**EXERCISE DIRECTIONS**
Only the lines from the one containing "Agent->>Client: session/update (user_message)" through the one containing "Agent->>Client: session/update (agent_message)" should be printed, exactly as they appear below, with both ends included.

[Source records]

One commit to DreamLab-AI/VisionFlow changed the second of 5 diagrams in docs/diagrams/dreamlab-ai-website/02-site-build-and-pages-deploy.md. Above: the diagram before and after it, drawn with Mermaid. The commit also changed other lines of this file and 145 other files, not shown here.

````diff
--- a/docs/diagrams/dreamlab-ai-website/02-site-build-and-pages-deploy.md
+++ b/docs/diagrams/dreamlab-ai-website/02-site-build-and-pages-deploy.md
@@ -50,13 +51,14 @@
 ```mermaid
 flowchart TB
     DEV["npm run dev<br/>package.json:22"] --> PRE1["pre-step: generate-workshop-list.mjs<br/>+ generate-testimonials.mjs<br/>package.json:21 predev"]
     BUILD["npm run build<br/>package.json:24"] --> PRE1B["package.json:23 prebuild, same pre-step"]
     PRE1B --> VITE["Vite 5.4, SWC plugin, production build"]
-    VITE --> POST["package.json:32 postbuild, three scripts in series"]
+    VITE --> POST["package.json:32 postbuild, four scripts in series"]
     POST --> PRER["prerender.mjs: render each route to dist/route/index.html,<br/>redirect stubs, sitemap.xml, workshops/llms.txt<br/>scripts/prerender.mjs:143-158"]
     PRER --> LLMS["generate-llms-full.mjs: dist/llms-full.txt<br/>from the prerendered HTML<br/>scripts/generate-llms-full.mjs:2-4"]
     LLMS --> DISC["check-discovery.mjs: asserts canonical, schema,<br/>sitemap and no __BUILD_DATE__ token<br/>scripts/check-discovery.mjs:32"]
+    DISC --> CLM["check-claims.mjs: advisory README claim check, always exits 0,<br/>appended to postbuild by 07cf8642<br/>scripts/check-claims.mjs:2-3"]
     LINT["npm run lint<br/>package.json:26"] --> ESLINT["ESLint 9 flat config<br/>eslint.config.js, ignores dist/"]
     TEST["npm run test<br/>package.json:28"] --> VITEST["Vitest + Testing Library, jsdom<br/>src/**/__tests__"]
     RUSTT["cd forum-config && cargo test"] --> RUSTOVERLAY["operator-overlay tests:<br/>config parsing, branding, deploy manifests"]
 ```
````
* * *
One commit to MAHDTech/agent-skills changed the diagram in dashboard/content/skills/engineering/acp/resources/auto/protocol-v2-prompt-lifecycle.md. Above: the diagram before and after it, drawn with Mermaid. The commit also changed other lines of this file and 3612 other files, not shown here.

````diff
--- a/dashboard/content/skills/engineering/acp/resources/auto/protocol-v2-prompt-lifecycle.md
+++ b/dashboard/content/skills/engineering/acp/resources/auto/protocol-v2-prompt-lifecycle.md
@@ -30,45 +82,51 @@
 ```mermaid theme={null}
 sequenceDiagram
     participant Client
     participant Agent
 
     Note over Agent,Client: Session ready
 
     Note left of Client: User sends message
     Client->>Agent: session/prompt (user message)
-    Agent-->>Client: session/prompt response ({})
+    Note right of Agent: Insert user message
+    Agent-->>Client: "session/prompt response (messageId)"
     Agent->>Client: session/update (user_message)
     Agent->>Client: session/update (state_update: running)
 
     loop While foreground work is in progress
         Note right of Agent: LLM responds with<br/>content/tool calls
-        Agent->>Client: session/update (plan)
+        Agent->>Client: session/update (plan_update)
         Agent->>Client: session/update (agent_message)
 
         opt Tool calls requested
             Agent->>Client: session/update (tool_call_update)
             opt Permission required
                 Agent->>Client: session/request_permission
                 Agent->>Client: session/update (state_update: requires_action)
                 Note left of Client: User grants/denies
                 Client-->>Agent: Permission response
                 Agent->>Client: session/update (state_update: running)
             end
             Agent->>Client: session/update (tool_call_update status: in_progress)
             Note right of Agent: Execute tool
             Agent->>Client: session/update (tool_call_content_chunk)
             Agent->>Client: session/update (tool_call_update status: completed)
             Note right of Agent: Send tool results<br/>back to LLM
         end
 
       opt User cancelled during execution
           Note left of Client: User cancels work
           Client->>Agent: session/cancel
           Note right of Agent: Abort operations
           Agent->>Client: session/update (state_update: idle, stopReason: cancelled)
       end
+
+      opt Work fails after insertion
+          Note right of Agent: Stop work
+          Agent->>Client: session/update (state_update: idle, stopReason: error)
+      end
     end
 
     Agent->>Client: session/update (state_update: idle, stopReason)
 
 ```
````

**OUTPUT OF THE TASK**
     Agent->>Client: session/update (user_message)
     Agent->>Client: session/update (state_update: running)
 
     loop While foreground work is in progress
         Note right of Agent: LLM responds with<br/>content/tool calls
-        Agent->>Client: session/update (plan)
+        Agent->>Client: session/update (plan_update)
         Agent->>Client: session/update (agent_message)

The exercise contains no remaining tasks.